### What you need to do
Leave out the images and repeat the listing below without a single change.

### Exercise inputs
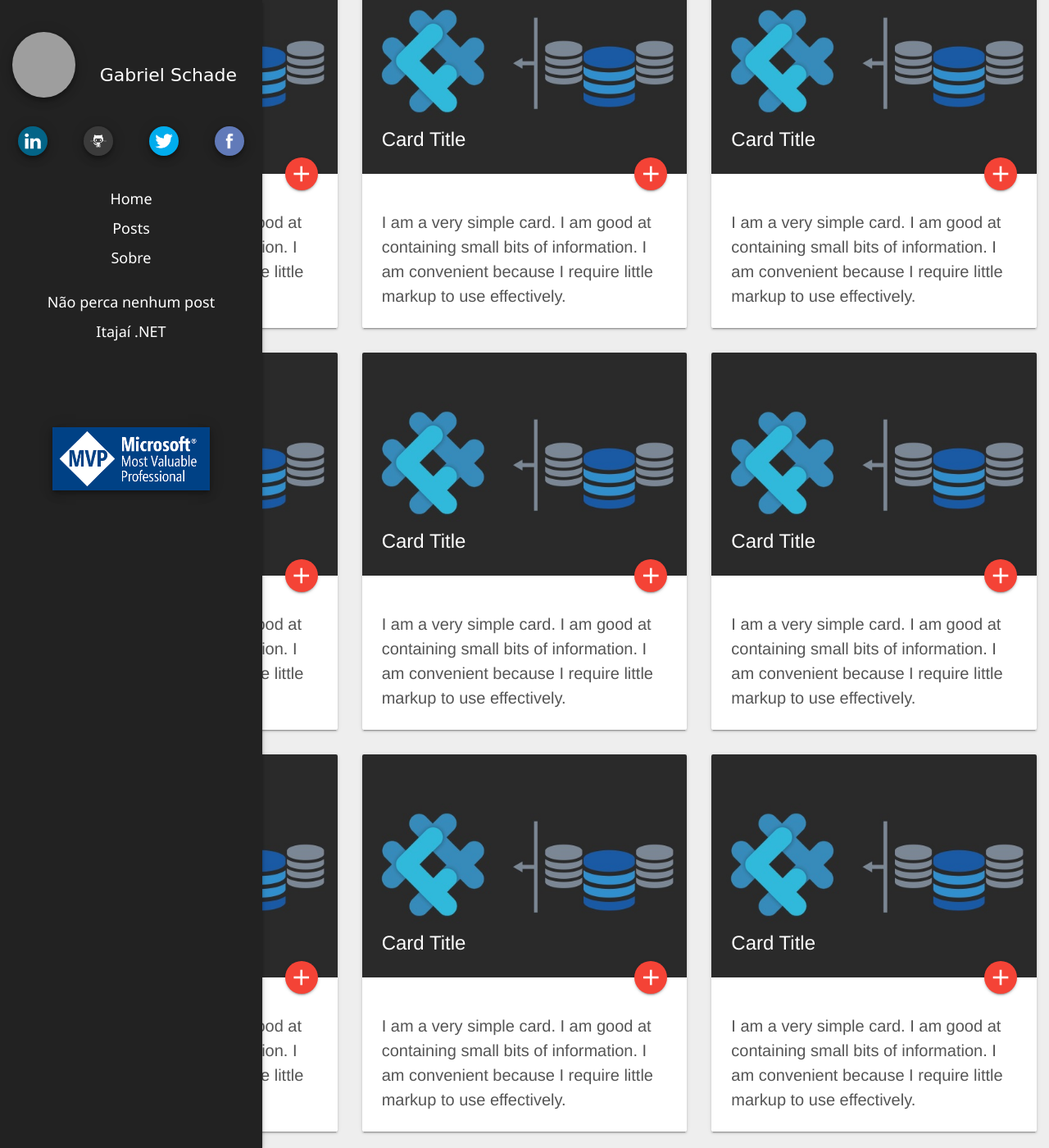
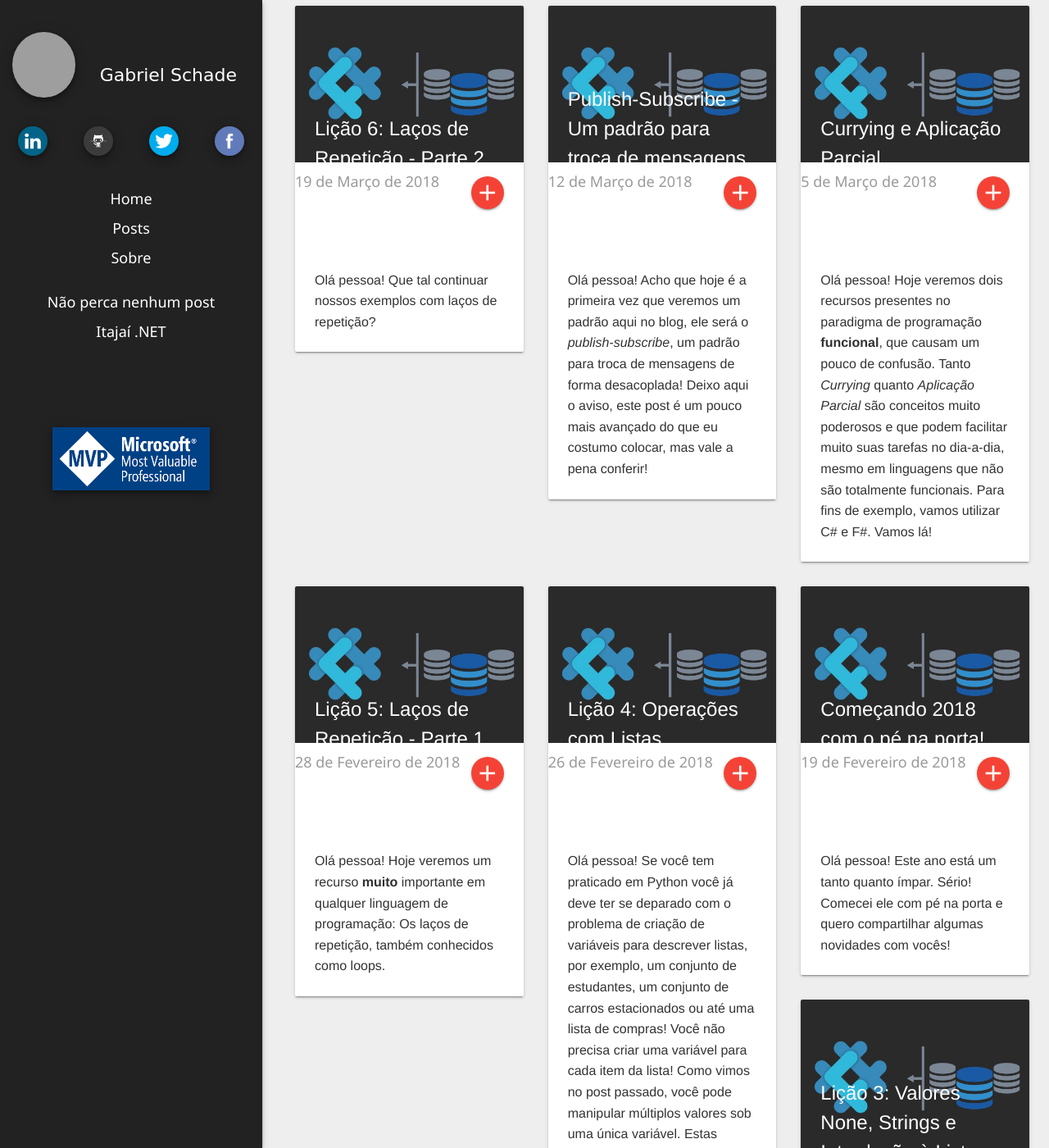
Before and after one commit to gabrielschade/gabrielschade.github.io, a Jekyll site: the page built from index-cards.md, in a window 1280 px wide and 1400 px high, scrolled down 3080 px. Shown: the whole window at 82% size. Built offline with Jekyll 4.4.1, drawn with Linux system fonts in a browser that asks for light colours; nearby versions of some CDN libraries; comment, search, counter and statistics services are not loaded; some of the changed text lies outside the part shown; grey boxes are pictures that could not be loaded.

Commit message:
Update-cards-2

```diff
--- a/_includes/posts-cards.html
+++ b/_includes/posts-cards.html
@@ -9,11 +9,14 @@
                     <div class="card">
                         <div class="card-image">
                             <img src="public/img/EntendaoMundocomF.jpg">
-                            <span class="card-title">Card Title</span>
+                            <span class="card-title">{{ post.title }}</span>
+                            <span class="post-date" style="font-size:18px;{{include._style}}">{% include postdate.html %}</span>
                             <a class="btn-floating halfway-fab waves-effect waves-light red"><i class="material-icons">add</i></a>
                         </div>
                         <div class="card-content">
-                            <p>I am a very simple card. I am good at containing small bits of information. I am convenient because I require little markup to use effectively.</p>
+                            <div class="post-excerpt" style="{{include._style}}">
+                                {{ post.excerpt | remove: '<p>' | remove: '</p>' }}
+                            </div>
                         </div>
                     </div>
                 </div>
--- a/_layouts/default-2.html
+++ b/_layouts/default-2.html
@@ -6,7 +6,9 @@
   <body style="background-color:#eee;">
 
     {% include sidebar.html %}
+    <div class="content container">
       {{ content }}
+    </div>
     {% include scripts.html %}
   </body>
 </html>
```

### Solution for this problem
Before and after one commit to gabrielschade/gabrielschade.github.io, a Jekyll site: the page built from index-cards.md, in a window 1280 px wide and 1400 px high, scrolled down 3080 px. Shown: the whole window at 82% size. Built offline with Jekyll 4.4.1, drawn with Linux system fonts in a browser that asks for light colours; nearby versions of some CDN libraries; comment, search, counter and statistics services are not loaded; some of the changed text lies outside the part shown; grey boxes are pictures that could not be loaded.

Commit message:
Update-cards-2

```diff
--- a/_includes/posts-cards.html
+++ b/_includes/posts-cards.html
@@ -9,11 +9,14 @@
                     <div class="card">
                         <div class="card-image">
                             <img src="public/img/EntendaoMundocomF.jpg">
-                            <span class="card-title">Card Title</span>
+                            <span class="card-title">{{ post.title }}</span>
+                            <span class="post-date" style="font-size:18px;{{include._style}}">{% include postdate.html %}</span>
                             <a class="btn-floating halfway-fab waves-effect waves-light red"><i class="material-icons">add</i></a>
                         </div>
                         <div class="card-content">
-                            <p>I am a very simple card. I am good at containing small bits of information. I am convenient because I require little markup to use effectively.</p>
+                            <div class="post-excerpt" style="{{include._style}}">
+                                {{ post.excerpt | remove: '<p>' | remove: '</p>' }}
+                            </div>
                         </div>
                     </div>
                 </div>
--- a/_layouts/default-2.html
+++ b/_layouts/default-2.html
@@ -6,7 +6,9 @@
   <body style="background-color:#eee;">
 
     {% include sidebar.html %}
+    <div class="content container">
       {{ content }}
+    </div>
     {% include scripts.html %}
   </body>
 </html>
```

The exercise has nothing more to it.